The prompt I’ve selected is “Who owns knowledge” I interpret this question to mean, “Who has control of knowledge and it’s dissemination” and “Who comes up with knowledge”. In this exhibition I will be investigating this prompt and attempting to answer these questions by exploring the ways in which figures of authority are able to determine what people know, how knowledge is derived and what constitutes ‘knowing’.

Axioms are statements or propositions which are regarded as being self- evidently true. Much of maths relies on axioms which are accepted so that mathematical discovery can be furthered. This axiom was taken from an in- class maths question about Integration. The question states that for a given function f(x), when x=0 and x=6 the answer will always be 5.

One way in which this object enriches this exhibition is by illustrating that knowledge is not always derived from understanding as shown by my peers and I who were able to solve the maths question despite not entirely understanding what the axiom required to solve it meant. Whilst my peers and I were able to solve this problem and attain knowledge on how to solve it, we

do not own the knowledge provided by the question as this stems from more than just the methodical knowledge required to solve it. The knowledge of the question also includes the knowledge of how the question was derived which is why the only people who own the knowledge of these questions are mathematicians like Euclid who formulate the questions themselves.

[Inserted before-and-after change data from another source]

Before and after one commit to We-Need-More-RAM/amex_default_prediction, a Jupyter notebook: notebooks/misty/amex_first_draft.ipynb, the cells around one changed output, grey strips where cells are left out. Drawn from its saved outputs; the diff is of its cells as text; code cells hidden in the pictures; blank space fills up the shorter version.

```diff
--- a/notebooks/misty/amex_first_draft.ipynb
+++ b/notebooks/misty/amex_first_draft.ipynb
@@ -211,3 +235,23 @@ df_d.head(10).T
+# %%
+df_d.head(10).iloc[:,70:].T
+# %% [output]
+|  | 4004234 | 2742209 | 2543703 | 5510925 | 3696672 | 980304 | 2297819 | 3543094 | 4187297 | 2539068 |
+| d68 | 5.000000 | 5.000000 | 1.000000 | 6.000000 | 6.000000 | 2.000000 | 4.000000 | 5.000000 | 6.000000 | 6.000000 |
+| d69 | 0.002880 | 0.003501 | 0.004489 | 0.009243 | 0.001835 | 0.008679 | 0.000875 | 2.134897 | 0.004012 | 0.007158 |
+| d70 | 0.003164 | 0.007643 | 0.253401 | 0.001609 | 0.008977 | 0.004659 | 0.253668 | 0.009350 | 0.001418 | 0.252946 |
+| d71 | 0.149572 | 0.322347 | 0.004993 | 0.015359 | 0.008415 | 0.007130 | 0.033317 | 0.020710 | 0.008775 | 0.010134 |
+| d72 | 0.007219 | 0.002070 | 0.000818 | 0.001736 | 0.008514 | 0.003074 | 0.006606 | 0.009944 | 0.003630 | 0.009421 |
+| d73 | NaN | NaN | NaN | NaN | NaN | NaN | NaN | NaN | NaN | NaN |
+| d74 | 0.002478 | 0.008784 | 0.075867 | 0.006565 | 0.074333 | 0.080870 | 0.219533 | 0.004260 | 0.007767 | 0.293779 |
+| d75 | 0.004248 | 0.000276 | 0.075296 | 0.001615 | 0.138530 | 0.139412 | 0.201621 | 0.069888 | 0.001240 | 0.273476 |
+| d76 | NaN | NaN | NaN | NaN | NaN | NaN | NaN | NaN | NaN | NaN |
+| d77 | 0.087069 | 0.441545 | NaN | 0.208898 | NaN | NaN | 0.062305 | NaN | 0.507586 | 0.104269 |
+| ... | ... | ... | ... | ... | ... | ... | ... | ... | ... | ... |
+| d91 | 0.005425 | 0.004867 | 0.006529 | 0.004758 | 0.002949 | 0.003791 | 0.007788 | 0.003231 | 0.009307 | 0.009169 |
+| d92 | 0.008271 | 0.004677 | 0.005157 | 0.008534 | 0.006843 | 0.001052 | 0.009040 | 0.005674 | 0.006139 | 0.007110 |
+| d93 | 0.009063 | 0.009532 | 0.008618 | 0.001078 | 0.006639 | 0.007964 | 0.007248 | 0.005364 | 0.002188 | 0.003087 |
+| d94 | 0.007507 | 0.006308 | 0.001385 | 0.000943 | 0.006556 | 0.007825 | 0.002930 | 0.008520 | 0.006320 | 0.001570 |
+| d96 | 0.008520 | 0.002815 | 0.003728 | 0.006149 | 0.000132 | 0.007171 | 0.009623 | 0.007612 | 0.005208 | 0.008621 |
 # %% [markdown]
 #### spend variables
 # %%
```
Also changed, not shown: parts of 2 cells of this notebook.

Another way this object adds to my exhibition is by illustrating that there are different types of knowledge, none of which are necessarily better or more valid than the others. Since there are different types of knowledge it means that there can also be different owners of knowledge. Mathematicians may own the theoretical knowledge of the question while students who solve the question can own the methodical knowledge. There doesn’t have to be a single owner of knowledge because each type of knowledge is unique.